He notes, first, that this is the first time Jesus speaks about Jesus; it is “Jesus’ first self-identification in a Gospel that is full of self-identifications.” That it closes the chapter that begins with the prologue on the Word is significant. The prologue ends with a declaration about seeing glory; the chapter ends with Jesus’ promise about seeing. What Jesus promises to show is, in context, the glory that John says “we” saw: An open heaven, angels ascending and descending on the Son of Man.
The structural link strengthens the notion that the heavenly ladder of the Son of Man is a temple image. Bruner is right: The end of John 1 “is almost as majestic as the multimembered prologue.” (We might note here that John’s gospel never shows us this; we need to add Revelation to the end of John to make it work. We also note that Bruner obscures the tabernacle connection by using Eugene Peterson’s unfortunate translation of John 1:14: “the Word became flesh and moved into the neighborhood.”)
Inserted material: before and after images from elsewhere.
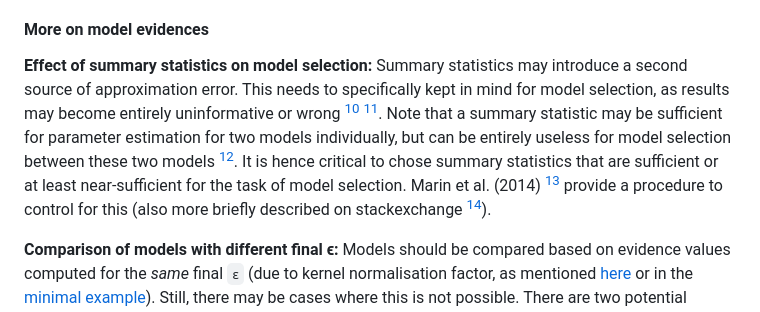
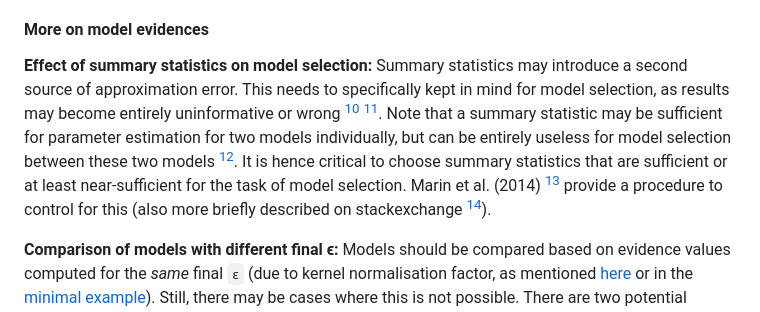
Before and after one commit to mauricelanghinrichs/ABCdeZ.jl, a Markdown page: docs/src/index.md, the part around the change. GitHub-like rendering.

Commit message:
docs | up

```diff
--- a/docs/src/index.md
+++ b/docs/src/index.md
@@ -276,7 +276,7 @@ ABC is an approximate method, with approximation errors coming from typically tw
 #### More on model evidences
 
 **Effect of summary statistics on model selection:**
-Summary statistics may introduce a second source of approximation error. This needs to specifically kept in mind for model selection, as results may become entirely uninformative or wrong [^2] [^7]. Note that a summary statistic may be sufficient for parameter estimation for two models individually, but can be entirely useless for model selection between these two models [^2]. It is hence critical to chose summary statistics that are sufficient or at least near-sufficient for the task of model selection. Marin et al. (2014) [^7] provide a procedure to control for this (also more briefly described on stackexchange [^8]).
+Summary statistics may introduce a second source of approximation error. This needs to specifically kept in mind for model selection, as results may become entirely uninformative or wrong [^2] [^7]. Note that a summary statistic may be sufficient for parameter estimation for two models individually, but can be entirely useless for model selection between these two models [^2]. It is hence critical to choose summary statistics that are sufficient or at least near-sufficient for the task of model selection. Marin et al. (2014) [^7] provide a procedure to control for this (also more briefly described on stackexchange [^8]).
 
 **Comparison of models with different final ϵ:**
 Models should be compared based on evidence values computed for the *same* final ``ϵ`` (due to kernel normalisation factor, as mentioned [here](#Inference-by-abcdesmc!) or in the [minimal example](#Minimal-example)). Still, there may be cases where this is not possible. There are two potential workarounds:
```
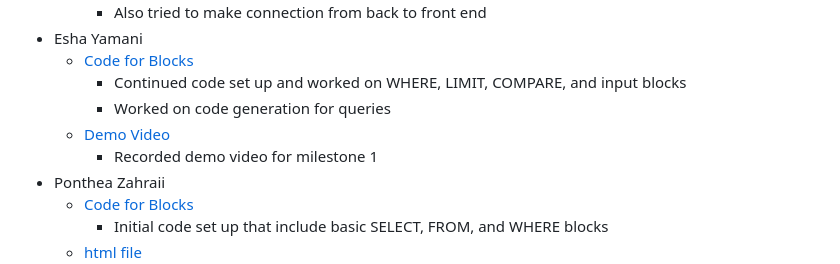
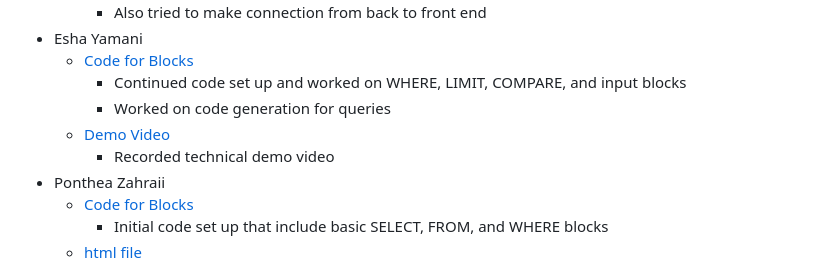
Before and after one commit to eshayamani/ScratchQL, a Markdown page: README.md, the part around the change. GitHub-like rendering.

```diff
--- a/README.md
+++ b/README.md
@@ -52,7 +52,7 @@ The project implements parsing as it will be used to understand and translate SQ
         - Continued code set up and worked on WHERE, LIMIT, COMPARE, and input blocks
         - Worked on code generation for queries
     - [Demo Video](docs/technical_demo.mp4)
-        - Recorded demo video for milestone 1
+        - Recorded technical demo video
 - Ponthea Zahraii
     - [Code for Blocks](src/custom_blocks.js)
         - Initial code set up that include basic SELECT, FROM, and WHERE blocks
```
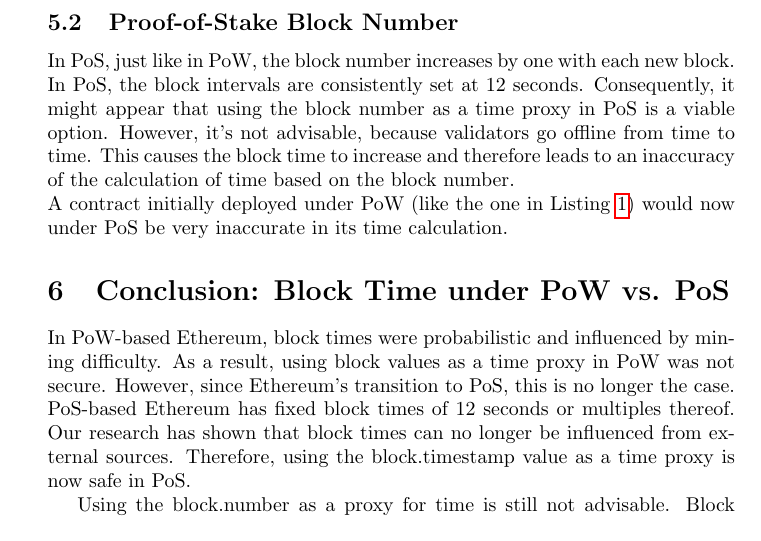
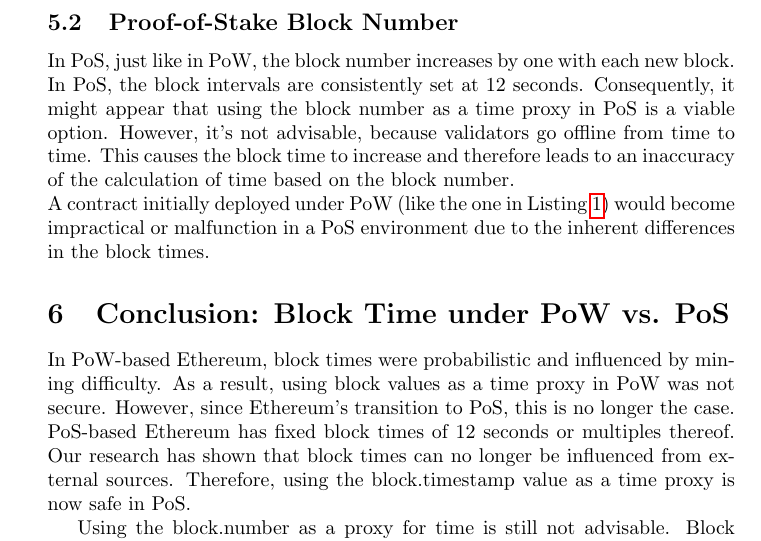
Before and after one commit to Yleisnero/swc116-bvaapft, a LaTeX document (report/paper.tex, which reads report/chapters/pos.tex): part of page 6 of 9, cut so that both start at the same text. Compiled offline with pdfLaTeX.

Commit message:
Change to Pos contract

```diff
--- a/report/chapters/pos.tex
+++ b/report/chapters/pos.tex
@@ -175,9 +175,8 @@ Consequently, it might appear that using the block number as a time proxy in PoS
 However, it's not advisable, because validators go offline from time to time.
 This causes the block time to increase and therefore leads to an inaccuracy of the calculation
 of time based on the block number. \\
-A contract initially deployed under PoW (like the one in Listing \ref{lst:number_weakness}) would now under PoS
-be very inaccurate in its time calculation.
-
+A contract initially deployed under PoW (like the one in Listing \ref{lst:number_weakness}) would
+become impractical or malfunction in a PoS environment due to the inherent differences in the block times.
 
 \section{Conclusion: Block Time under PoW vs. PoS}
 In PoW-based Ethereum, block times were probabilistic and influenced by mining difficulty.
```
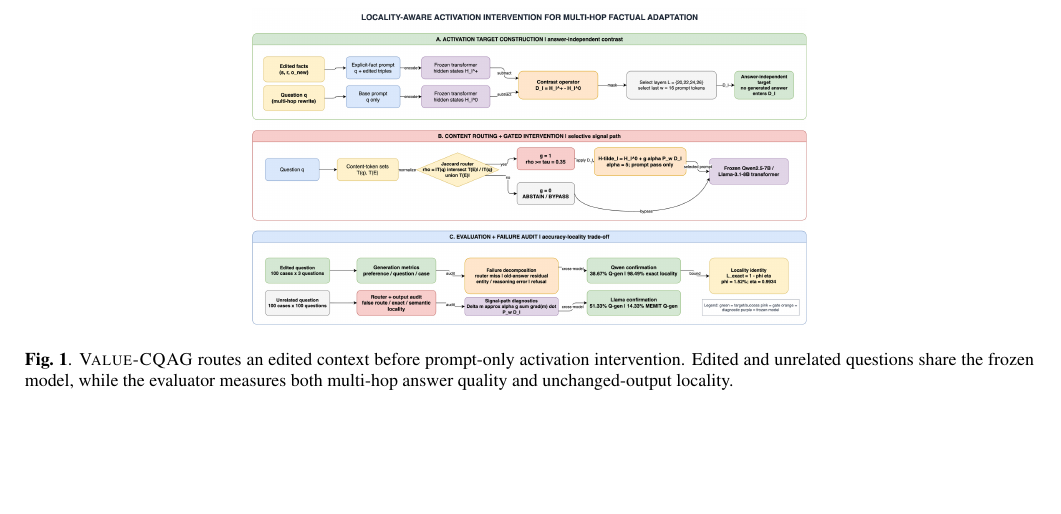
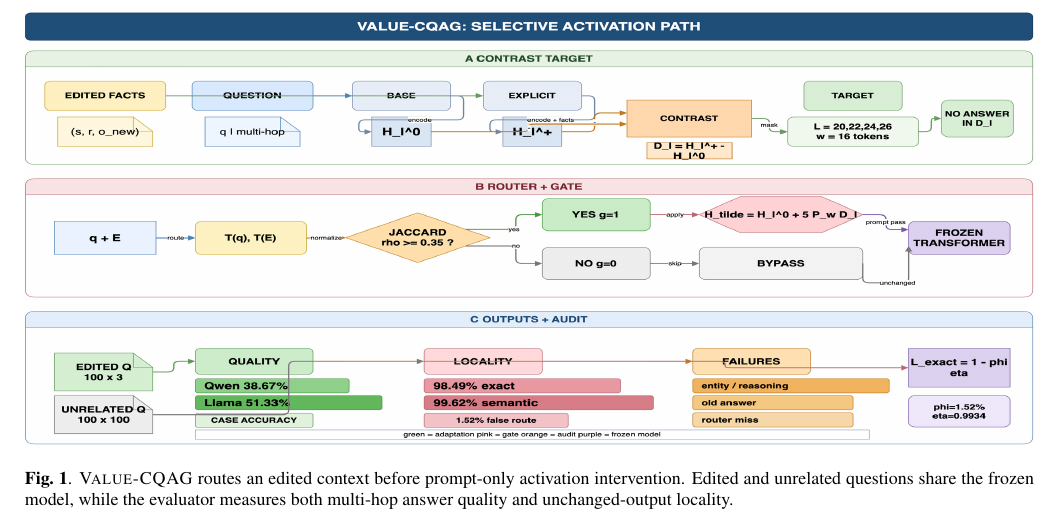
Before and after one commit to JJayshum/CQAG, a LaTeX paper (paper_icasp2027/main.tex): part of page 3 of 5, cut so that both start at the same text, the shorter picture padded with empty space. Compiled offline with pdfLaTeX.

Commit message:
Redesign CQAG figure for legibility and visual hierarchy

```diff
--- a/paper_icasp2027/main.tex
+++ b/paper_icasp2027/main.tex
@@ -99,7 +99,7 @@ When routed, the intervention supplies the edited values as a compact prompt-sid
 
 \begin{figure*}[t]
     \centering
-    \includegraphics[width=\textwidth,height=2.2in,keepaspectratio]{cqag_pipeline.png}
+    \includegraphics[width=\textwidth,height=3.0in]{cqag_pipeline.png}
     \caption{\method{} routes an edited context before prompt-only activation intervention. Edited and unrelated questions share the frozen model, while the evaluator measures both multi-hop answer quality and unchanged-output locality.}
     \label{fig:pipeline}
 \end{figure*}
```
Also changed, not shown: paper_icasp2027/figures/cqag_pipeline.drawio.png, paper_icasp2027/figures/cqag_pipeline.pdf (added), paper_icasp2027/figures/cqag_pipeline.png, paper_icasp2027/figures/cqag_pipeline.svg, paper_icasp2027/main.pdf, 1 other file.
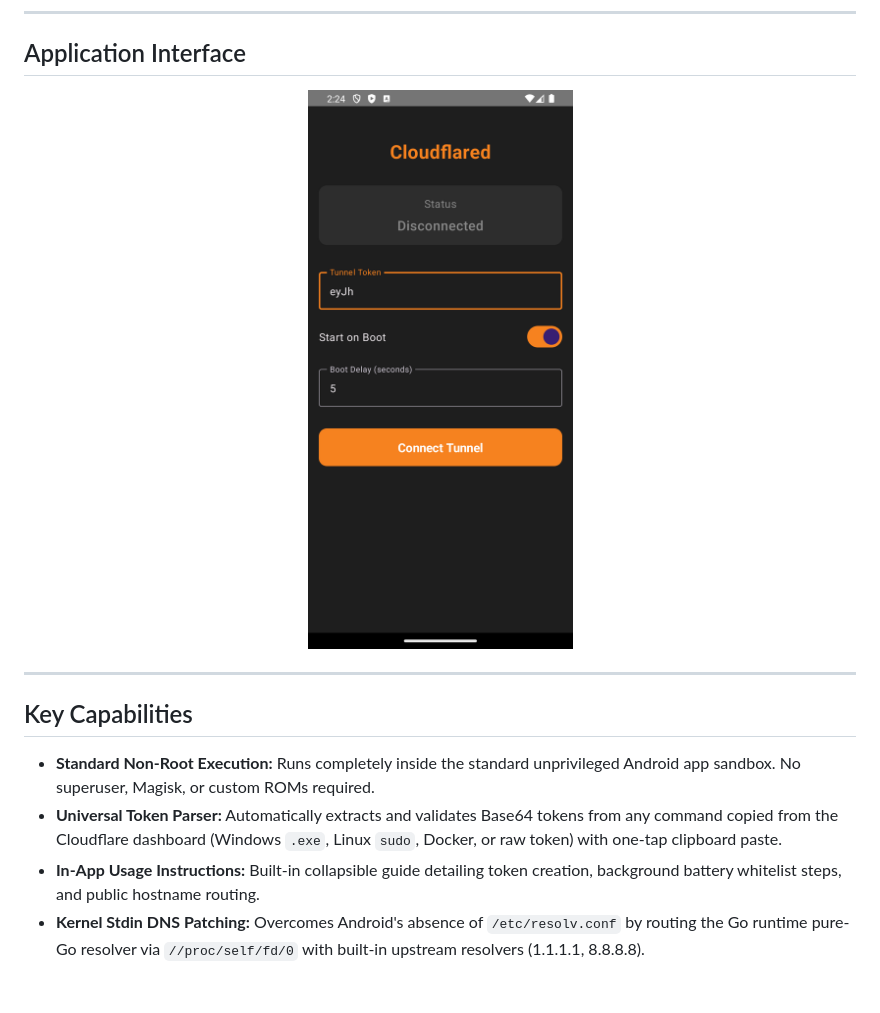
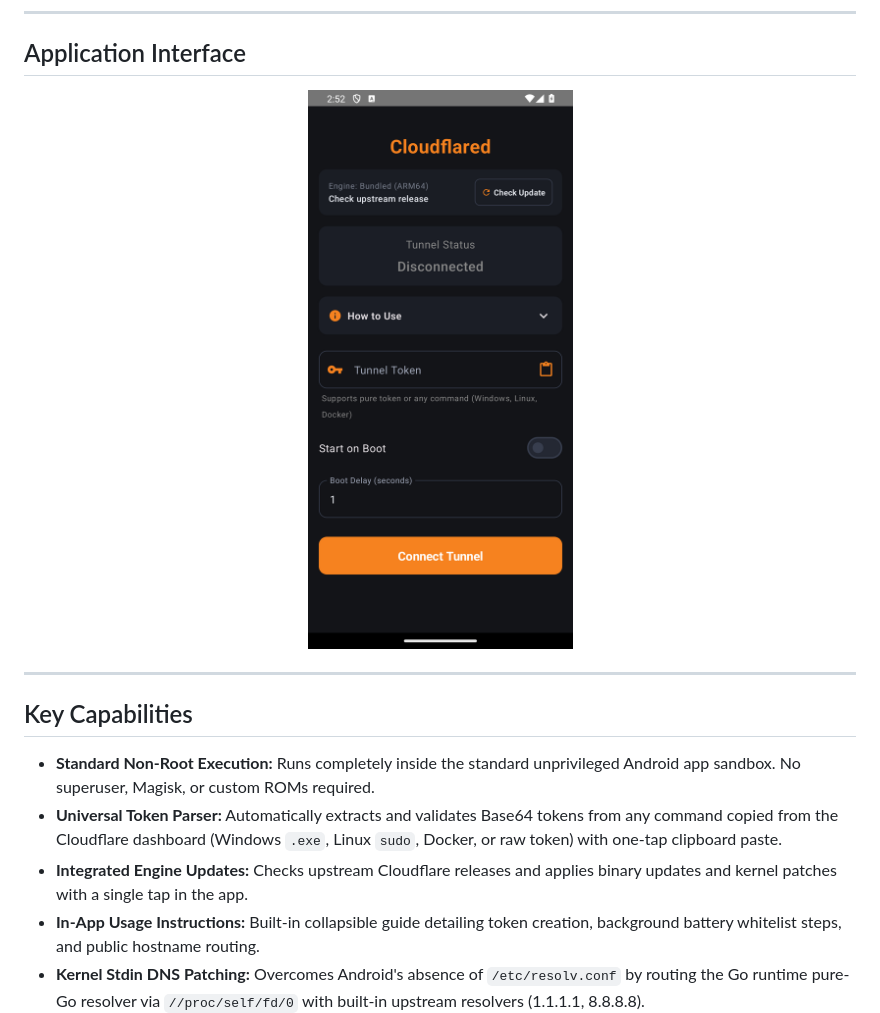
Before and after one commit to roufsweb/cloudflared-android, a Markdown page: README.md, the part around the change. Rendered like a GitHub page; pictures changed too: docs/app-ui.png; blank space fills up the shorter version.

Commit message:
feat: enhance engine update button, add network timeouts, and update app UI screenshots

```diff
--- a/README.md
+++ b/README.md
@@ -35,6 +35,7 @@ Ready-to-install application packages are published under [Releases](https://git
 
 * **Standard Non-Root Execution:** Runs completely inside the standard unprivileged Android app sandbox. No superuser, Magisk, or custom ROMs required.
 * **Universal Token Parser:** Automatically extracts and validates Base64 tokens from any command copied from the Cloudflare dashboard (Windows `.exe`, Linux `sudo`, Docker, or raw token) with one-tap clipboard paste.
+* **Integrated Engine Updates:** Checks upstream Cloudflare releases and applies binary updates and kernel patches with a single tap in the app.
 * **In-App Usage Instructions:** Built-in collapsible guide detailing token creation, background battery whitelist steps, and public hostname routing.
 * **Kernel Stdin DNS Patching:** Overcomes Android's absence of `/etc/resolv.conf` by routing the Go runtime pure-Go resolver via `//proc/self/fd/0` with built-in upstream resolvers (1.1.1.1, 8.8.8.8).
 * **Direct Boot Compatibility:** Utilizes `LOCKED_BOOT_COMPLETED` broadcast receivers to resume tunnel connections automatically after a system reboot, even before first user unlock.
```
Also changed, not shown: 4 other files.
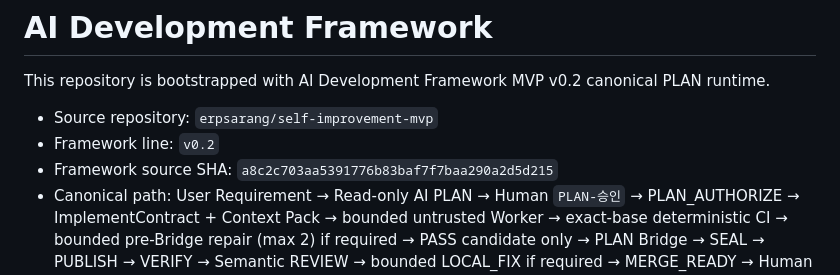
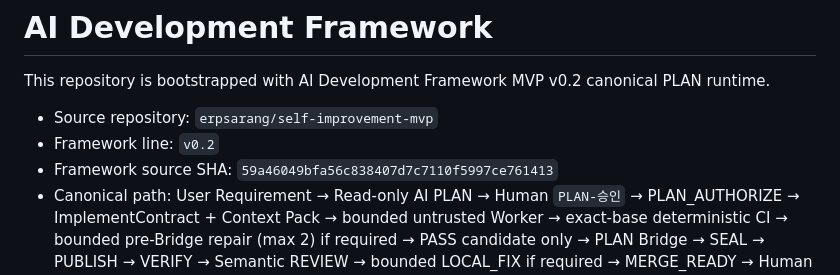
Before and after one commit to erpsarang/sales-order-exception-analyzer, a Markdown page: FRAMEWORK.md, the part around the change. GitHub-like rendering.

Commit message:
chore: record Framework 59a4604 source SHA

```diff
--- a/FRAMEWORK.md
+++ b/FRAMEWORK.md
@@ -4,7 +4,7 @@ This repository is bootstrapped with AI Development Framework MVP v0.2 canonical
 
 - Source repository: `erpsarang/self-improvement-mvp`
 - Framework line: `v0.2`
-- Framework source SHA: `a8c2c703aa5391776b83baf7f7baa290a2d5d215`
+- Framework source SHA: `59a46049bfa56c838407d7c7110f5997ce761413`
 - Canonical path: User Requirement → Read-only AI PLAN → Human `PLAN-승인` → PLAN_AUTHORIZE → ImplementContract + Context Pack → bounded untrusted Worker → exact-base deterministic CI → bounded pre-Bridge repair (max 2) if required → PASS candidate only → PLAN Bridge → SEAL → PUBLISH → VERIFY → Semantic REVIEW → bounded LOCAL_FIX if required → MERGE_READY → Human Merge → Trusted LEARN Source → Read-only AI LEARN → Trusted Improvement Candidate → Human decision.
 - PLAN contract: `questions` contains blocking questions only; `implementationScope.ready=true` requires `questions=[]`; any blocking question requires `ready=false` with an empty implementation scope.
 - PLAN context: exact source paths or function names are optional hints, not required user input. The bounded selector preserves an explicitly referenced runtime source and its direct test when present. Business-relation augmentation parses actual TypeScript/JavaScript import syntax, ignores import-looking strings/comments, evaluates relevant test-to-runtime relationships, and prefers application runtime sources over Framework self-test sources when recovering source + direct test from business-only requirements. If an exact application runtime path is already selected, weaker lexical relevance must not replace that high-confidence runtime/direct-test pair.
```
Bruner helpfully emphasizes that the first of Jesus’ promises is to reveal an opened heaven. He notes, “The Church believes that among Jesus’ major contributions to history, and certainly to faith, is the gift of an opened and so somewhat demystified Heaven – an Opened heaven. Ever since Jesus, God is no longer only inscrutable mystery (though God always remains deep mystery). God has at last been ‘enfleshed’ . . . and wonderfully ‘exegeted’ . . . in the human life, Death, and Resurrection of Jesus, who is God’s autobiographical and substitutionary Word and Son.”